views of architecture students who have contacted me

Since creating this blog in 2013 and publishing my book BRICK WALL many students of architecture past and present have contacted me with their own, mostly depressing stories. I am publishing snippets here without names or details of where they studied to avoid any repercussions.
"The architectural education system (and RIBA) are completely unregulated, it makes me so sad to see so many people, like myself, strive to achieve in this degree. The system made me mentally and physically ill to tell you the truth, and I doubt that I will ever recover from it." ...
"What can we do to campaign for change? Appealing to RIBA is obviously not an option. I would love to help you in your pursuit."
"I studied architecture starting at _______ in 2002, failed 3rd year, repeated somewhere closer to home to save money, did a year post part 1 and then pg dip. then I was unemployed for 4 months, I work as a university administrator now."...
"I agree with much of what is posted on your site and some of resonates deeply. Your article 'what I learned in architecture school' could have been written in my own hand. My experience of architecture school cut very deep. I won academic prizes at school and it counted for nothing at architecture school."...
"Architectural education in the UK is a trainwreck, and I think everybody that can count themself an insider knows that. I don't think 'outsiders' have any idea, and there could be a real need for a piece of substantial campaign work in this area- you will have no difficulty in collecting depositions from former students, I am sure."
"I found your blog on the internet and I REALLY love your articles, which are very true. I couldn’t help write to you. I’m an international student studying Bachelor of architecture in America. My degree is a five-year program, and now I’m a 5th year student. So far I had three summer internships, and after I did my third internship this year, I’m 100% sure what we learn in school has nothing (or has little) to do with the real practice of architecture."...
"Our school gives us no clues about the real world, and employers are not willing to train new grads, so it’s not easy to get a job as entry-level architects (actually it shouldn’t be employers’ responsibilities to train new grads…)"... "I know two people working for BIG (in New York); they both think working there is a great accomplishment even though BIG pays them the minimum wage (about $8 per hour in NY)."
"Anyway, I enjoy reading your articles, and I feel happier that I’m not the only one who experiences and struggles with the huge gap between architecture education and architecture workplace.
"I very much enjoyed reading your book over the bank holiday and as a qualified architect who did part 1 and 2 at _________ I would like you to know how much of it rung true with me."...
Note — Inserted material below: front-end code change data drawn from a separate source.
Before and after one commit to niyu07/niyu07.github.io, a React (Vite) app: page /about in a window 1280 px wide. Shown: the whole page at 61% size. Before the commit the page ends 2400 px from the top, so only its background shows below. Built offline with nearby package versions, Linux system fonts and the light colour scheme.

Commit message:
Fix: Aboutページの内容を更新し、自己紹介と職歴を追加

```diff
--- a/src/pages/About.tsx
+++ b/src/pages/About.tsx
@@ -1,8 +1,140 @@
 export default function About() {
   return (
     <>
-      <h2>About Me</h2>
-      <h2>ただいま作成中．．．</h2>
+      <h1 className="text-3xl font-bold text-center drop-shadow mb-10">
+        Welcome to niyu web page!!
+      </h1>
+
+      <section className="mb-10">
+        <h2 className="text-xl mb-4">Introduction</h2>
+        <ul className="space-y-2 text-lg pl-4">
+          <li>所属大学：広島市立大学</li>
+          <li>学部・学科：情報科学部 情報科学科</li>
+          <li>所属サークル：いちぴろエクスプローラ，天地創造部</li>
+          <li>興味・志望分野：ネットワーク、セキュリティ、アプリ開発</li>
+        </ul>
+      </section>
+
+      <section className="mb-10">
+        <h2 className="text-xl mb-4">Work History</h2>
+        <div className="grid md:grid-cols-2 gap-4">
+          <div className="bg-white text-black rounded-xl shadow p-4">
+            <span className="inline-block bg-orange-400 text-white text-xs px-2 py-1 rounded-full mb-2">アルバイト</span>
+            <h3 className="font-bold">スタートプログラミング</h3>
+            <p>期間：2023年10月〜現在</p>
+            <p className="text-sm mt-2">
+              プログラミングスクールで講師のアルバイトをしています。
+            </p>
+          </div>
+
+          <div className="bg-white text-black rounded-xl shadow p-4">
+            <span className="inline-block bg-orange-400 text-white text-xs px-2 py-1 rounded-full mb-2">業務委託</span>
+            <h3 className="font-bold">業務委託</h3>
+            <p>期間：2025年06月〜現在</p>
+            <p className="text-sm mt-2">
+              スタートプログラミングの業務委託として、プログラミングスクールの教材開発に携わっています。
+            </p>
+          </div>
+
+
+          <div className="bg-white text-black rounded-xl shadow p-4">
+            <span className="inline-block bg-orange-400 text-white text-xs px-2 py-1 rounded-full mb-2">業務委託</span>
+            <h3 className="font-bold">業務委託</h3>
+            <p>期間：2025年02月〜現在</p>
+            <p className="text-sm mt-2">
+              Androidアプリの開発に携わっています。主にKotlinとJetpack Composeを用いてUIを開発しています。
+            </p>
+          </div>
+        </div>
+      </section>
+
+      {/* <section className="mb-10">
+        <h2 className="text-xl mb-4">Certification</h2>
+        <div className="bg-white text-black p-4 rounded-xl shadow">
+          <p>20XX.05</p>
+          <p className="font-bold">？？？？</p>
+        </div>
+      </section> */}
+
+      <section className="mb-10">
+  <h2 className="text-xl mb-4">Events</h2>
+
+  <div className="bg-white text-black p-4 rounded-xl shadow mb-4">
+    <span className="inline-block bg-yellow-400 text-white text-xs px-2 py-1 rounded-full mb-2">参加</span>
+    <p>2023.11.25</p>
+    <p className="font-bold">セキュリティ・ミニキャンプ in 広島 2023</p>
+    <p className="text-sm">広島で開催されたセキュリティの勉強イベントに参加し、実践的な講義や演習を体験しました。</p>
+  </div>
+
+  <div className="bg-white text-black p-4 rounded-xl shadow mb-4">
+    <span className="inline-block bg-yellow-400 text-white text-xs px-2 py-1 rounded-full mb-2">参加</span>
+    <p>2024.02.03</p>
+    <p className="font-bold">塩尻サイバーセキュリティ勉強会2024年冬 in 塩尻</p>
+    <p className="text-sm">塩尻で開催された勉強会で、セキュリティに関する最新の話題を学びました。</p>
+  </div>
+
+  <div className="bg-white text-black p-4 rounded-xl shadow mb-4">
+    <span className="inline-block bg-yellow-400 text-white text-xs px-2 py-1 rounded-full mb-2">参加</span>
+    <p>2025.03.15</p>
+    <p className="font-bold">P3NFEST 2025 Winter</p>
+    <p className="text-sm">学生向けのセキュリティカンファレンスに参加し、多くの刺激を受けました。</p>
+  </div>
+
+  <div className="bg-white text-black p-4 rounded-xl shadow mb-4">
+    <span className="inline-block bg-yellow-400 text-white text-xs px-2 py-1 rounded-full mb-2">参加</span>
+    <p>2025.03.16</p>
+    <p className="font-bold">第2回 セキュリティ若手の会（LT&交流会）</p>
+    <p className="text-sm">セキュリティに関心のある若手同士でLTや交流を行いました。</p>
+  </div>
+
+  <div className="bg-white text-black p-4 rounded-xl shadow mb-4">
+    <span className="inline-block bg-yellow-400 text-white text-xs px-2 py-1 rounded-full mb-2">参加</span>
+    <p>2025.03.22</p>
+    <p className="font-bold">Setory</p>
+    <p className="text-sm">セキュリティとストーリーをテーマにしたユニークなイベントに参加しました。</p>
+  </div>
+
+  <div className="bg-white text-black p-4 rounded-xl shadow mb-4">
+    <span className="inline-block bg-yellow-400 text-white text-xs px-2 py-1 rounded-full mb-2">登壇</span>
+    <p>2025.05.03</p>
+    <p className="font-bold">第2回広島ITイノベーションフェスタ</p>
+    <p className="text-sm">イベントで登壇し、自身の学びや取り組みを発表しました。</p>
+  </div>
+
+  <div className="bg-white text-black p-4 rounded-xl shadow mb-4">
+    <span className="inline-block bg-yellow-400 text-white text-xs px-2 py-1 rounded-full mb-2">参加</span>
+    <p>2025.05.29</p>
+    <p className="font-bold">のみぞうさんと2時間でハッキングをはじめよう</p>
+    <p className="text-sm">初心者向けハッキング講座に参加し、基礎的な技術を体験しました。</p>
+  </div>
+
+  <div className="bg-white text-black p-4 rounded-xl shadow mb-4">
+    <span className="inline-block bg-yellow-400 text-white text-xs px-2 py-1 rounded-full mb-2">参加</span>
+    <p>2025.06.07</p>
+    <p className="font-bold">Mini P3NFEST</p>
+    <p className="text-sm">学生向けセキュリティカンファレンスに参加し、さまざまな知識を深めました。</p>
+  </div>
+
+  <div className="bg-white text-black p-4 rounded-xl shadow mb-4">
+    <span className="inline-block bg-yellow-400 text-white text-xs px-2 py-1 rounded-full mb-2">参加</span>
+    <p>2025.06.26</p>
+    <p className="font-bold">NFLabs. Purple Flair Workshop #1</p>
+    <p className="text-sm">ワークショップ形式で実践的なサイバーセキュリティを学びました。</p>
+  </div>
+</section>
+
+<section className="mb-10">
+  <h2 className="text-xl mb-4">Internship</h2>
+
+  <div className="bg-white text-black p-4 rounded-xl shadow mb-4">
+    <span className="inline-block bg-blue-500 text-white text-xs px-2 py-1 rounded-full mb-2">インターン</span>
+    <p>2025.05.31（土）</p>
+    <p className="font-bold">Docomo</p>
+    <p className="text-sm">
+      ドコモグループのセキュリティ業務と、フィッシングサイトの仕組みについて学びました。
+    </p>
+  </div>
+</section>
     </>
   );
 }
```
"I am one of the ones who likes their job, has had a lifelong passion for architecture, design and all forms of art, creativity and construction, 'read journals' etc, despite having serious and deep rooted issues with the profession, the construction industry and the architectural education system, which are all interdependent." ...
"It wasn't just being made to study a subject I love in such a backwards, warped and irrelevant way - which at times was almost torture - but what I particularly dislike is how it turned me from someone who is generally kind, tolerant, easy going and level headed into being resentful, suspicious and at worst an emotional wreck."...
"At the lowest point I remember stumbling into the university doctor's office in floods of tears after having barely eaten or slept in several days through stress."...
Just ask yourself why, if they there is nothing wrong with the architectural educational system, do fully qualified architects read my books and write essays to me? But don't just take my word for it, search the student rooms and see what current students are saying about the course. Are they enjoying it? Are they learning anthing? Bare in mind it takes a logical mind to see through the bullshit.






 






 


No comments:

Post a Comment